Neuropsychologist Rose Marie Manguso testified Tuesday that she administered 20 different tests on James Holmes on August 12-14, 2013.
Manguso was careful to point out that she did not focus on Holmes' mental state before or during the shooting - just his general background, his more recent status and current status.
The doctor said she met with the gunman for a total of 6 hours and 15 minutes.
"The first question is always 'Is the person faking? Are they feigning or malingering?'" Manguso said.
She conducted a series of "validity tests" designed to determine whether the patient is exaggerating or faking symptoms.
"He performed normally with no evidence of feigning or faking," Manguso stated.
"In your expert opinion, is there any reason this jury or anyone else should be concerned about whether Mr. Holmes was faking?" Public Defender Dan King asked.
"In this context, not at all, no," Manguso answered.
The gunman was taking risperdal during Manguso's testing. It is used to treat schizophrenia and symptoms of bipolar disorder. Being on anti-psychotics could make a significant impact on the results, Manguso confirmed.
The gunman was afraid his thoughts were being broadcast out loud and everyone could hear them, Manguso testified. He was also concerned he had a mission others wouldn't understand.
Manguso said she did not believe the gunman was exaggerating his symptoms.
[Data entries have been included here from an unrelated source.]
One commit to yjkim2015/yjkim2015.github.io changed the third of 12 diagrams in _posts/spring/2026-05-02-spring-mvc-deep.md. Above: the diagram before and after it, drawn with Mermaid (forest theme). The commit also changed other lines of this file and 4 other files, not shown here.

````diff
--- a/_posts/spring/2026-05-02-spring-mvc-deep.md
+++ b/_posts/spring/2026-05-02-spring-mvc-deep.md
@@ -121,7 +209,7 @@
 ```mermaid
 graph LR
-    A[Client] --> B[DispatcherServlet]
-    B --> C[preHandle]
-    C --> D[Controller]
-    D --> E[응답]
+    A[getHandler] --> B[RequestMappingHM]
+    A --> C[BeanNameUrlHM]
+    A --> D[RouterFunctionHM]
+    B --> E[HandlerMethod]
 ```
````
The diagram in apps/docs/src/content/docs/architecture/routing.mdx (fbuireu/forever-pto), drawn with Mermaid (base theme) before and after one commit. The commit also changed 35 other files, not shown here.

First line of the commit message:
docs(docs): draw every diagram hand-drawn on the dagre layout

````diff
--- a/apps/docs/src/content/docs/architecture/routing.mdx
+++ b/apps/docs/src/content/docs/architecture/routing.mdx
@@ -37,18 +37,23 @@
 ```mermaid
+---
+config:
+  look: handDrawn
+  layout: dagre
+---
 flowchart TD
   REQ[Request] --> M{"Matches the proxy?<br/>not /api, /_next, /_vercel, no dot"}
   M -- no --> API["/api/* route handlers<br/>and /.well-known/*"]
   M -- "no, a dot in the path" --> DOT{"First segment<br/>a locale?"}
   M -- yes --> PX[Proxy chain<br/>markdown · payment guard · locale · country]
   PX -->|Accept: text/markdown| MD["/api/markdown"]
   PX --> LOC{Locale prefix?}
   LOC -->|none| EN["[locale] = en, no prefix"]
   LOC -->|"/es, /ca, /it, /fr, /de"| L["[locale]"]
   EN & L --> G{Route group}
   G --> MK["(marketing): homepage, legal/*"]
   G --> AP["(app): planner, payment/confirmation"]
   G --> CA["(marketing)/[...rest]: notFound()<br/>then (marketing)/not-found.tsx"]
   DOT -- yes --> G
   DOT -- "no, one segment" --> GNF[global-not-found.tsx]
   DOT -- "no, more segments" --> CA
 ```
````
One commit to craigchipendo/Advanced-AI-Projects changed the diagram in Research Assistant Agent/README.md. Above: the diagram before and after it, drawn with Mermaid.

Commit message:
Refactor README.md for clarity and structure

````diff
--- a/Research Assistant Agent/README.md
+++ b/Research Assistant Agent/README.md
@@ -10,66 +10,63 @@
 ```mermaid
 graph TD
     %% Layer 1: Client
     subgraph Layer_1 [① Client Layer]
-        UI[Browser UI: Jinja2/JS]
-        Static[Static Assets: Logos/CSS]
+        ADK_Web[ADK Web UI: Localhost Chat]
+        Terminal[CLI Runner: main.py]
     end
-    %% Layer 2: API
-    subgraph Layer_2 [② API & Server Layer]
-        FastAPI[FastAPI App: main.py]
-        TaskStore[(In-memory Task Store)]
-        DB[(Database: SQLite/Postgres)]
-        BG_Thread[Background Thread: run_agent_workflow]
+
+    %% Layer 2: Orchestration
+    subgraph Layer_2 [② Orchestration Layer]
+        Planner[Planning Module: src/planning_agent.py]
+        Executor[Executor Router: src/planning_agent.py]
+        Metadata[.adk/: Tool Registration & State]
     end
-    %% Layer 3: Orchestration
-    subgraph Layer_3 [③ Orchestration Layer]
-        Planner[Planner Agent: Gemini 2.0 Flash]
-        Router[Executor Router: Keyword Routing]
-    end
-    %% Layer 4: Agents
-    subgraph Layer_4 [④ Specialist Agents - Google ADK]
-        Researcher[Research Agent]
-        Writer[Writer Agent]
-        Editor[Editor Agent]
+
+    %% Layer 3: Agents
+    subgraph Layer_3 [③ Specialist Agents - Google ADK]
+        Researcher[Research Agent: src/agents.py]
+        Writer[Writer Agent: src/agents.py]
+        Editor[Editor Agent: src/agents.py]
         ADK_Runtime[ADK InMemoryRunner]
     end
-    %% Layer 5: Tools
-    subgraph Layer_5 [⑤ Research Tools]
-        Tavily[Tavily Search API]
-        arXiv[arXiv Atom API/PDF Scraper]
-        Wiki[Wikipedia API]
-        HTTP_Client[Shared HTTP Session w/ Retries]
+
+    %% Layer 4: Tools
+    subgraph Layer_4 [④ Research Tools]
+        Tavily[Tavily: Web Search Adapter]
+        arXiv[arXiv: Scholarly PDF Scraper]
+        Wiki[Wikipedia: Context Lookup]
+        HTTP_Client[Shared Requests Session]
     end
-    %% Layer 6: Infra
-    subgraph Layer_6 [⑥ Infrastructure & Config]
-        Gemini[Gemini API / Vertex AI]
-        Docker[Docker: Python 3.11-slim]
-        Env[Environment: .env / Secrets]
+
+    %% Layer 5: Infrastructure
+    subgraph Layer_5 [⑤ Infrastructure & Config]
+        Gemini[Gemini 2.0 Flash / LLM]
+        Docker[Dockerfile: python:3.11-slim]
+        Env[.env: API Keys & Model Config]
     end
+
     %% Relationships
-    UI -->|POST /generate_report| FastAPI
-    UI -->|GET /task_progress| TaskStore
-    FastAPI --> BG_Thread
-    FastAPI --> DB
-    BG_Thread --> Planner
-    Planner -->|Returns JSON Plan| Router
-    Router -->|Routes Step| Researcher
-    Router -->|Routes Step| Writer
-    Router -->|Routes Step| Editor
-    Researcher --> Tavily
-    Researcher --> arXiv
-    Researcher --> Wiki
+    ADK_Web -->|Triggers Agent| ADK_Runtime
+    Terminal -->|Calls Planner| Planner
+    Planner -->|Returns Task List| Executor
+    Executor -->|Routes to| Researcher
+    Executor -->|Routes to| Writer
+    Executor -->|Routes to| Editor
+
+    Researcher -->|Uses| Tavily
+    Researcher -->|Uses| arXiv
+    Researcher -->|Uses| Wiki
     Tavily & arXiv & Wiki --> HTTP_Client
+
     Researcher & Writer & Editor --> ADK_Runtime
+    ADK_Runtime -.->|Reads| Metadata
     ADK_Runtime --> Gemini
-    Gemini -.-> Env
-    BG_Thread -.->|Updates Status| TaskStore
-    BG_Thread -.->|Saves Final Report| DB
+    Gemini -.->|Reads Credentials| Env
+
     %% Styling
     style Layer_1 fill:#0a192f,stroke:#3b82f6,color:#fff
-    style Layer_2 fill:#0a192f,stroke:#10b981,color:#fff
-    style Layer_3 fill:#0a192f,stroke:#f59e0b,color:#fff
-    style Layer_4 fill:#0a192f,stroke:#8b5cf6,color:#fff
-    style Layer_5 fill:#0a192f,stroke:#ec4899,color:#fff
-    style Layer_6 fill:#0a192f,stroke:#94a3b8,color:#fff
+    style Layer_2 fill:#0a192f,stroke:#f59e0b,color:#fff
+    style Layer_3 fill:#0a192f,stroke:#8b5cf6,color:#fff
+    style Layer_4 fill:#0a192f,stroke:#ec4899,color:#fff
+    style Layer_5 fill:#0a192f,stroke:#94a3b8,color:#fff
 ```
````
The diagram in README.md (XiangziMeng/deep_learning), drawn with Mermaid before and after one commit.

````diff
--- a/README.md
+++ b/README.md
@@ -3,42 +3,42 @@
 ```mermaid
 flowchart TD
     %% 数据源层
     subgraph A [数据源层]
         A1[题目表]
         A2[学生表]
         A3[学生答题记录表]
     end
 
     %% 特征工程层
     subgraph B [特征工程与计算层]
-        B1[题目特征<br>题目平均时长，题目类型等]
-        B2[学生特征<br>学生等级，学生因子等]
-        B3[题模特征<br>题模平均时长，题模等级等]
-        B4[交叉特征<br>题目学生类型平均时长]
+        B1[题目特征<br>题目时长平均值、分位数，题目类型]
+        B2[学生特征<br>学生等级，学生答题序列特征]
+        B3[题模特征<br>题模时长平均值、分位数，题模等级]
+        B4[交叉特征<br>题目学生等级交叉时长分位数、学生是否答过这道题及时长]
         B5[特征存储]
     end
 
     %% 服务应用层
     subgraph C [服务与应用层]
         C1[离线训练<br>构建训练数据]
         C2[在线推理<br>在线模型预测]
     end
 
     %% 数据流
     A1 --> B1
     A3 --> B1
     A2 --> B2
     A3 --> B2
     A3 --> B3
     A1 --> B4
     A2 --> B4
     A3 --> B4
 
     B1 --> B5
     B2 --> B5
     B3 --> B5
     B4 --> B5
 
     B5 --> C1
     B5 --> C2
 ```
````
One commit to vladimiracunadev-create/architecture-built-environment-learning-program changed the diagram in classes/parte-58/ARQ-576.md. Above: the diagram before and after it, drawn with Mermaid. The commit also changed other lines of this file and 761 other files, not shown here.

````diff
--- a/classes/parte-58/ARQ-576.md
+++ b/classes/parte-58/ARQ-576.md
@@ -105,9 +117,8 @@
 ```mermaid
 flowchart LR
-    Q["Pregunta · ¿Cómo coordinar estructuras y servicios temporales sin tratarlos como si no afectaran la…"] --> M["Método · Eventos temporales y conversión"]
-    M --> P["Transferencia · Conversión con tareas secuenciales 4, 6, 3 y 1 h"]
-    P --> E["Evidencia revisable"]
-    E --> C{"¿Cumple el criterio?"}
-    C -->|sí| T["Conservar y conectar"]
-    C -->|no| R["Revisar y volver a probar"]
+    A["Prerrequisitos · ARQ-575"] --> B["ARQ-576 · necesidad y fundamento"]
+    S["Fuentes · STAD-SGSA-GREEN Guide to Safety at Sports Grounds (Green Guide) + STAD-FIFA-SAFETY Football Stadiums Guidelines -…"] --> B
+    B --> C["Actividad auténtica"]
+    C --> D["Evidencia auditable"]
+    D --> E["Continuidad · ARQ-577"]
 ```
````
She stated at least twice that she felt the gunman "was holding back to some degree" and "underreporting some of his issues."
On cross-examination, Manguso answered District Attorney George Brauchler's questions confidently and clearly.
When asked if any of the tests could prove whether the gunman was sane at the time of the shooting, Manguso said curtly, "Of course not."
"You were asked to provide a snapshot in time of the defendant, limited really to just August 12-15 of 2013?" Brauchler asked.
"That is fair to say," she answered.
"You were not asked, nor are you capable, given the tests provided, of going back to July 19-20 - or even before then - of 2012?"
"I cannot do that," Manguso said.
"So you cannot tell us, based on these tests, whether the gunman had the capacity to form the intent to murder after deliberation - or to act knowingly, setting up all the bombs in his apartment - but there are some things here that suggest he had the intellectual capacity to do those things. Is that correct?"
"Yes, his intellect was sufficient for those kinds of activities," Manguso replied.
The gunman's IQ is 123 - considered a "superior intellect" but not a "genius," she added.
Holmes is accused of killing 12 people and injuring 70 others at the Century 16 Theater in Aurora on July 20, 2012. He has pleaded not guilty by reason of insanity.